To Be a Woman – Macbeth Essay
During the Elizabethan era, men were viewed as the most prestigious gender. Not only were ladies expected to be subservient to their husbands, but they were also dependent on their male relatives to support them. Consequentially, this created the vision of the perfect woman: dutiful, compliant, and fundamentally quintessential in every way. In his play, Macbeth, Shakespeare utilizes foil to staunchly vocalize that all women should be delicate and subservient by comparing Lady Macbeth to herself, her husband, and Lady Macduff through their actions and behaviors.

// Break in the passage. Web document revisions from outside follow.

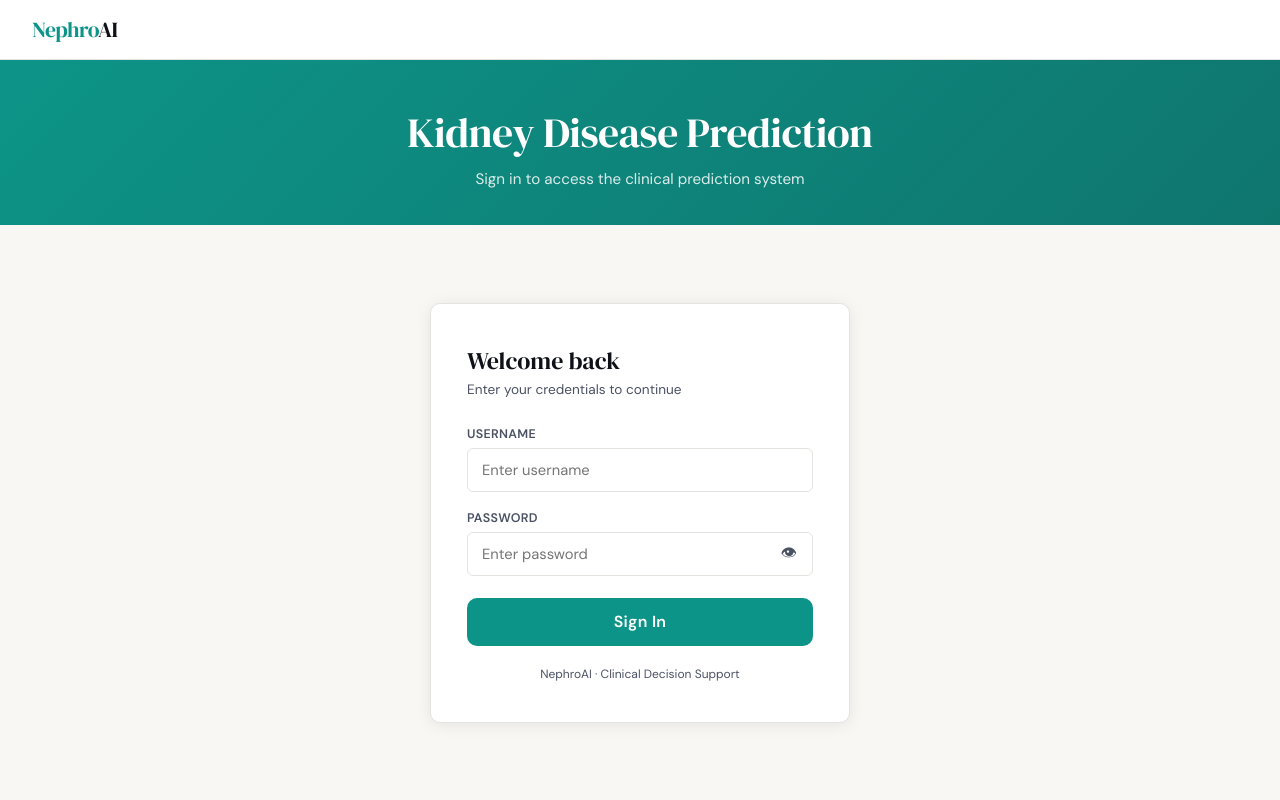
After one commit to HEMAPRIYA0106/Chronic-Kidney-Disease-prediction, a Flask app: page /login in a window 1280 px wide. The commit adds this page. Run offline with Flask 3, Linux system fonts and the light colour scheme; parts of the project's set-up code (start-up, migrations or seed data) failed here and were passed over.

Commit message:
Changes made to add login page

```diff
--- a/app.py
+++ b/app.py
@@ -1,10 +1,13 @@
-from flask import Flask, request, jsonify, render_template
+from flask import Flask, request, jsonify, render_template, session, redirect, url_for
 from flask_cors import CORS
+from functools import wraps
 import joblib
 import numpy as np
 from history import PredictionHistory
+from users import check_credentials
 
-app   = Flask(__name__)
+app        = Flask(__name__)
+app.secret_key = "nephroai-secret-key-change-this"   # ← change to any random string
 CORS(app)
 
 model   = joblib.load("kidney_model.pkl")
@@ -14,71 +17,112 @@ scaler  = joblib.load("scaler.pkl")
 ph = PredictionHistory()
 
 
-# ── Serve UI ──────────────────────────────────────────────────────────────────
+# ── Login required decorator ──────────────────────────────────────────────────
+def login_required(f):
+    @wraps(f)
+    def decorated(*args, **kwargs):
+        if not session.get("logged_in"):
+            if request.is_json or request.method == "POST":
+                return jsonify({"error": "Unauthorised"}), 401
+            return redirect(url_for("login_page"))
+        return f(*args, **kwargs)
+    return decorated
+
+
+# ── Login page ────────────────────────────────────────────────────────────────
+@app.route("/login", methods=["GET"])
+def login_page():
+    if session.get("logged_in"):
+        return redirect(url_for("home"))
+    return render_template("login.html")
+
+
+# ── Login submit ──────────────────────────────────────────────────────────────
+@app.route("/login", methods=["POST"])
+def login_submit():
+    data     = request.get_json()
+    username = data.get("username", "")
+    password = data.get("password", "")
+    if check_credentials(username, password):
+        session["logged_in"] = True
+        session["username"]  = username
+        return jsonify({"success": True})
+    return jsonify({"success": False, "error": "Invalid username or password"}), 401
+
+
+# ── Logout ────────────────────────────────────────────────────────────────────
+@app.route("/logout", methods=["POST"])
+def logout():
+    session.clear()
+    return jsonify({"success": True})
+
+
+# ── Serve main UI (protected) ─────────────────────────────────────────────────
 @app.route("/")
+@login_required
 def home():
     return render_template("index.html")
 
 
-# ── Predict + store ───────────────────────────────────────────────────────────
+# ── Predict + store (protected) ───────────────────────────────────────────────
 @app.route("/predict", methods=["POST"])
+@login_required
 def predict():
     try:
-        data       = request.get_json()
-        features   = np.array(data["features"], dtype=float).reshape(1, -1)
-        processed  = imputer.transform(features)
-        processed  = scaler.transform(processed)
-        prediction = int(model.predict(processed)[0])
-        record     = ph.add_record(data["features"], prediction)
+        data         = request.get_json()
+        features     = np.array(data["features"], dtype=float).reshape(1, -1)
+        processed    = imputer.transform(features)
+        processed    = scaler.transform(processed)
+        prediction   = int(model.predict(processed)[0])
+        patient_name = data.get("patient_name", "Unknown")
+        patient_id   = data.get("patient_id",   "N/A")
+        record = ph.add_record(data["features"], prediction,
+                               patient_name=patient_name,
+                               patient_id=patient_id)
         return jsonify({"prediction": prediction, "id": record["id"]})
     except Exception as e:
         return jsonify({"error": str(e)}), 500
 
 
-# ── Get all records (newest first) ────────────────────────────────────────────
+# ── History routes (all protected) ───────────────────────────────────────────
 @app.route("/history", methods=["GET"])
+@login_required
 def get_history():
     return jsonify(ph.get_all())
 
-
-# ── Get only CKD records ──────────────────────────────────────────────────────
 @app.route("/history/ckd", methods=["GET"])
+@login_required
 def get_ckd():
     return jsonify(ph.get_ckd_records())
 
-
-# ── Get only Non-CKD records ──────────────────────────────────────────────────
 @app.route("/history/nonckd", methods=["GET"])
+@login_required
 def get_nonckd():
     return jsonify(ph.get_non_ckd_records())
 
-
-# ── Get single record by ID ───────────────────────────────────────────────────
 @app.route("/history/<int:record_id>", methods=["GET"])
+@login_required
 def get_by_id(record_id):
     record = ph.get_by_id(record_id)
     if record:
         return jsonify(record)
     return jsonify({"error": "Record not found"}), 404
 
-
-# ── Delete single record by ID ────────────────────────────────────────────────
 @app.route("/history/<int:record_id>", methods=["DELETE"])
+@login_required
 def delete_record(record_id):
     if ph.delete_by_id(record_id):
         return jsonify({"message": "Deleted", "id": record_id})
     return jsonify({"error": "Record not found"}), 404
 
-
-# ── Clear all records ─────────────────────────────────────────────────────────
 @app.route("/history/clear", methods=["DELETE"])
+@login_required
 def clear_all():
     ph.clear_all()
     return jsonify({"message": "All records cleared"})
 
-
-# ── Stats: total, ckd_count, non_ckd_count ────────────────────────────────────
 @app.route("/history/stats", methods=["GET"])
+@login_required
 def stats():
     return jsonify(ph.get_stats())
 
--- a/templates/index.html
+++ b/templates/index.html
@@ -238,6 +238,7 @@
   <div class="nav-links">
     <button class="nav-btn active" id="navForm"    onclick="goTo('form')">Predict</button>
     <button class="nav-btn"        id="navHistory" onclick="goTo('history'); loadHistory();">History</button>
+    <button class="nav-btn" id="logoutBtn" onclick="doLogout()" style="color:#dc2626;">Logout</button>
   </div>
 </nav>
 
@@ -813,6 +814,10 @@
     allHistory = allHistory.filter(r => r.id !== id);
     renderHistory(allHistory);
   }
+  async function doLogout() {
+    await fetch('/logout', { method: 'POST' });
+    window.location.href = '/login';
+  }
 </script>
 </body>
 </html>
--- /dev/null
+++ b/templates/login.html
@@ -0,0 +1,304 @@
+<!DOCTYPE html>
+<html lang="en">
+<head>
+  <meta charset="UTF-8" />
+  <meta name="viewport" content="width=device-width, initial-scale=1.0" />
+  <title>NephroAI — Login</title>
+  <link rel="preconnect" href="https://fonts.googleapis.com" />
+  <link rel="preconnect" href="https://fonts.gstatic.com" crossorigin />
+  <link href="https://fonts.googleapis.com/css2?family=DM+Serif+Display:ital@0;1&family=DM+Sans:wght@300;400;500;600&display=swap" rel="stylesheet" />
+  <style>
+    :root {
+      --ink:      #0e1117;
+      --ink-soft: #4a5163;
+      --paper:    #f8f7f4;
+      --white:    #ffffff;
+      --teal:     #0d9488;
+      --teal-lt:  #ccfbf1;
+      --red:      #dc2626;
+      --red-lt:   #fee2e2;
+      --line:     #e5e3df;
+      --shadow:   0 2px 16px rgba(14,17,23,.08);
+      --r:        10px;
+    }
+    *, *::before, *::after { box-sizing: border-box; margin: 0; padding: 0; }
+    html { scroll-behavior: smooth; }
+    body {
+      font-family: 'DM Sans', sans-serif;
+      background: var(--paper);
+      color: var(--ink);
+      min-height: 100vh;
+      display: flex;
+      flex-direction: column;
+    }
+
+    /* ── NAV ── */
+    nav {
+      background: var(--white);
+      border-bottom: 1px solid var(--line);
+      display: flex;
+      align-items: center;
+      padding: 0 32px;
+      height: 60px;
+    }
+    .nav-brand {
+      font-family: 'DM Serif Display', serif;
+      font-size: 1.35rem;
+      color: var(--teal);
+      letter-spacing: -.5px;
+    }
+    .nav-brand span { color: var(--ink); }
+
+    /* ── HERO ── */
+    .hero {
+      background: linear-gradient(135deg, var(--teal) 0%, #0f766e 100%);
+      color: var(--white);
+      padding: 44px 32px 36px;
+      text-align: center;
+    }
+    .hero h1 {
+      font-family: 'DM Serif Display', serif;
+      font-size: clamp(1.8rem, 4vw, 2.6rem);
+      font-weight: 400;
+      margin-bottom: 8px;
+      letter-spacing: -.5px;
+    }
+    .hero p { font-size: .95rem; opacity: .85; }
+
+    /* ── LOGIN CARD ── */
+    .login-wrap {
+      flex: 1;
+      display: flex;
+      align-items: center;
+      justify-content: center;
+      padding: 48px 24px;
+    }
+    .login-card {
+      background: var(--white);
+      border: 1px solid var(--line);
+      border-radius: var(--r);
+      padding: 40px 36px;
+      box-shadow: var(--shadow);
+      width: 100%;
+      max-width: 420px;
+    }
+    .login-card-title {
+      font-family: 'DM Serif Display', serif;
+      font-size: 1.5rem;
+      color: var(--ink);
+      margin-bottom: 4px;
+    }
+    .login-card-sub {
+      font-size: .85rem;
+      color: var(--ink-soft);
+      margin-bottom: 28px;
+    }
+
+    .field { display: flex; flex-direction: column; gap: 6px; margin-bottom: 18px; }
+    .field label {
+      font-size: .78rem;
+      font-weight: 600;
+      color: var(--ink-soft);
+      letter-spacing: .3px;
+    }
+    .field input {
+      height: 44px;
+      padding: 0 14px;
+      border: 1px solid var(--line);
+      border-radius: 6px;
+      font-family: 'DM Sans', sans-serif;
+      font-size: .92rem;
+      color: var(--ink);
+      background: var(--white);
+      transition: border-color .2s, box-shadow .2s;
+      width: 100%;
+    }
+    .field input:focus {
+      outline: none;
+      border-color: var(--teal);
+      box-shadow: 0 0 0 3px rgba(13,148,136,.12);
+    }
+    .field.has-error input {
+      border-color: var(--red);
+      box-shadow: 0 0 0 3px rgba(220,38,38,.10);
+    }
+
+    /* password toggle */
+    .pw-wrap { position: relative; }
+    .pw-wrap input { padding-right: 44px; }
+    .pw-toggle {
+      position: absolute; right: 12px; top: 50%; transform: translateY(-50%);
+      background: none; border: none; cursor: pointer;
+      color: var(--ink-soft); font-size: 1rem; padding: 4px;
+      transition: color .2s;
+    }
+    .pw-toggle:hover { color: var(--teal); }
+
+    .error-msg {
+      display: none;
+      background: var(--red-lt);
+      border: 1px solid #fca5a5;
+      border-radius: 6px;
+      padding: 10px 14px;
+      font-size: .82rem;
+      color: #991b1b;
+      margin-bottom: 18px;
+      animation: slideUp .3s ease-out;
+    }
+    .error-msg.show { display: block; }
+
+    .login-btn {
+      width: 100%;
+      height: 48px;
+      background: var(--teal);
+      color: var(--white);
+      border: none;
+      border-radius: var(--r);
+      font-family: 'DM Sans', sans-serif;
+      font-size: 1rem;
+      font-weight: 600;
+      cursor: pointer;
+      letter-spacing: .3px;
+      transition: background .2s, transform .1s;
+      margin-top: 4px;
+    }
+    .login-btn:hover   { background: #0f766e; }
+    .login-btn:active  { transform: scale(.99); }
+    .login-btn:disabled { opacity: .6; cursor: not-allowed; }
+
+    .login-footer {
+      text-align: center;
+      margin-top: 20px;
+      font-size: .75rem;
+      color: var(--ink-soft);
+    }
+
+    /* spinner inside button */
+    .btn-inner { display: flex; align-items: center; justify-content: center; gap: 8px; }
+    .spinner {
+      display: none;
+      width: 16px; height: 16px;
+      border: 2px solid rgba(255,255,255,.4);
+      border-top-color: #fff;
+      border-radius: 50%;
+      animation: spin .7s linear infinite;
+    }
+    .login-btn.loading .spinner { display: block; }
+    .login-btn.loading .btn-text { opacity: .7; }
+
+    @keyframes spin    { to { transform: rotate(360deg); } }
+    @keyframes slideUp { from { opacity:0; transform:translateY(6px); } to { opacity:1; transform:none; } }
+
+    @media (max-width: 480px) {
+      .login-card { padding: 28px 20px; }
+      .hero { padding: 32px 16px 28px; }
+    }
+  </style>
+</head>
+<body>
+
+  <nav>
+    <div class="nav-brand">Nephro<span>AI</span></div>
+  </nav>
+
+  <div class="hero">
+    <h1>Kidney Disease Prediction</h1>
+    <p>Sign in to access the clinical prediction system</p>
+  </div>
+
+  <div class="login-wrap">
+    <div class="login-card">
+      <div class="login-card-title">Welcome back</div>
+      <div class="login-card-sub">Enter your credentials to continue</div>
+
+      <div class="error-msg" id="errorMsg">Invalid username or password. Please try again.</div>
+
+      <div class="field" id="field-username">
+        <label for="username">USERNAME</label>
+        <input type="text" id="username" placeholder="Enter username"
+               autocomplete="username" oninput="clearError()" />
+      </div>
+
+      <div class="field" id="field-password">
+        <label for="password">PASSWORD</label>
+        <div class="pw-wrap">
+          <input type="password" id="password" placeholder="Enter password"
+                 autocomplete="current-password"
+                 oninput="clearError()"
+                 onkeydown="if(event.key==='Enter') doLogin()" />
+          <button class="pw-toggle" type="button" onclick="togglePw()" title="Show/hide password">👁</button>
+        </div>
+      </div>
+
+      <button class="login-btn" id="loginBtn" onclick="doLogin()">
+        <div class="btn-inner">
+          <div class="spinner"></div>
+          <span class="btn-text">Sign In</span>
+        </div>
+      </button>
+
+      <div class="login-footer">NephroAI · Clinical Decision Support</div>
+    </div>
+  </div>
+
+  <script>
+    function clearError() {
+      document.getElementById('errorMsg').classList.remove('show');
+      document.getElementById('field-username').classList.remove('has-error');
+      document.getElementById('field-password').classList.remove('has-error');
+    }
+
+    function togglePw() {
+      const pw = document.getElementById('password');
+      pw.type = pw.type === 'password' ? 'text' : 'password';
+    }
+
+    async function doLogin() {
+      const username = document.getElementById('username').value.trim();
+      const password = document.getElementById('password').value;
+
+      if (!username) {
+        document.getElementById('field-username').classList.add('has-error');
+        document.getElementById('username').focus();
+        return;
+      }
+      if (!password) {
+        document.getElementById('field-password').classList.add('has-error');
+        document.getElementById('password').focus();
+        return;
+      }
+
+      const btn = document.getElementById('loginBtn');
+      btn.classList.add('loading');
+      btn.disabled = true;
+
+      try {
+        const res  = await fetch('/login', {
+          method:  'POST',
+          headers: { 'Content-Type': 'application/json' },
+          body:    JSON.stringify({ username, password })
+        });
+        const data = await res.json();
+
+        if (data.success) {
+          window.location.href = '/';
+        } else {
+          document.getElementById('errorMsg').textContent =
+            data.error || 'Invalid username or password.';
+          document.getElementById('errorMsg').classList.add('show');
+          document.getElementById('field-username').classList.add('has-error');
+          document.getElementById('field-password').classList.add('has-error');
+          document.getElementById('password').value = '';
+          document.getElementById('password').focus();
+        }
+      } catch (err) {
+        document.getElementById('errorMsg').textContent = 'Connection error. Please try again.';
+        document.getElementById('errorMsg').classList.add('show');
+      } finally {
+        btn.classList.remove('loading');
+        btn.disabled = false;
+      }
+    }
+  </script>
+</body>
+</html>
```
Also changed, not shown: users.py (added, +34 -0 lines).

Although Lady Macbeth may seem masculine towards the commencement of the drama, her descent into insanity causes her to behave more ladylike than she did at the beginning of the play: a direct assertion of Shakespeare’s view that all women should act feminine. When she first acquires the explanatory note from Macbeth, Lady Macbeth immediately forms malicious thoughts in her mind. “Your hand, your tongue”, she explicates to Macbeth, “Look like th’ innocent/flower,/But be the serpent under’t” (1.6.76-78). During this scene, Lady Macbeth’s bloodthirsty nature is revealed. However, over the course of the play, the image of her alters significantly. During her sleepwalk, Lady Macbeth lives through the night of the murder, divulging her true thoughts to the audience. “Here’s the smell of the blood still” she cries fretfully, “All/the perfumes of Arabia will not sweeten this little/hand” (5.1.53-55). By inducing her husband into committing homicide, Shakespeare intentionally creates a foil between Macbeth and his wife, differentiating their natures. Lady Macbeth, a woman, is delicate and succumbs to her sentiments, while Macbeth, a man, is able to push aside his feelings and be audacious: the very opposite of his wife. Even Lady Macbeth, a woman who seemed to have so many manly characteristics, evolves to follow the playwright’s view. Lady Macbeth’s plummet to lunacy fosters her more emotional self, exposing Shakespeare’s true belief that all females are far less plucky and potent than their male relatives.
The plot of Macbeth intentionally juxtaposes Lady Macduff and Lady Macbeth, using their comparison to illustrate that all women should behave decorously. When Lady Macduff is informed of her husband’s fleeing Scotland, she is taken aback. “Wisdom?” she cried in agony, “To leave his wife, to leave his babes” (4.2.8). Lady Macduff’s outburst of discontent reveals her to be a very histrionic woman who behaves exactly how women Shakespeare thinks they should: dramatic, anxious, and always the damsel in distress. Not only does Lady Macduff cry out against Ross’ claim that her husband is wise, but she also wishes to protect her child. Contrary to Lady Macduff, Lady Macbeth is a more masculine figure during the commencement of the play, best seen during her desire to kill Duncan. “Come you spirits/That tend on mortal thoughts,” shouted Lady Macbeth, “unsex me here” (1.5.47-48). In comparison to the malevolence of Lady Macbeth, Lady Macduff is an angel. Clearly, the playwright emphasizes the essential difference to reveal that females should behave like the latter. Both Lady Macbeth’s and Macduff’s behaviors are a reflection of their personalities, foiled against each other in order to strengthen Shakespeare’s views that women should be dependent on men.
Shakespeare uses Lady Macbeth’s interactions with her husband to represent the fragility of womankind and the docility they should have towards their husbands. When Lady Macbeth laments to Macbeth that she covets the ability to kill Duncan, the restrictions of her gender first start to show. “My hands are of your color”, she wails, “but I shame/To wear a heart so white” (2.2.82-83). Although Shakespeare states that she felt a strong aversion to assassinate Duncan due to his resemblance to her father, the true reason is not so superficial: giving Lady Macbeth the power to do commit homicide does not align with his belief that women should be cordial. Her inability to kill Duncan, therefore, perfectly reflects his views, obliging Lady Macbeth to be contingent on her husband. Her forced obedience to Macbeth continues when he plots to kill Banquo, choosing to keep his actions undisclosed. “Be innocent of knowledge, dearest chuck/”, Macbeth dictates to his wife, “Till thou applaud the deed” (3.3.51-52). Clearly, he resolves to keep his plans a secret from Lady Macbeth, forcing her to wait to find out until the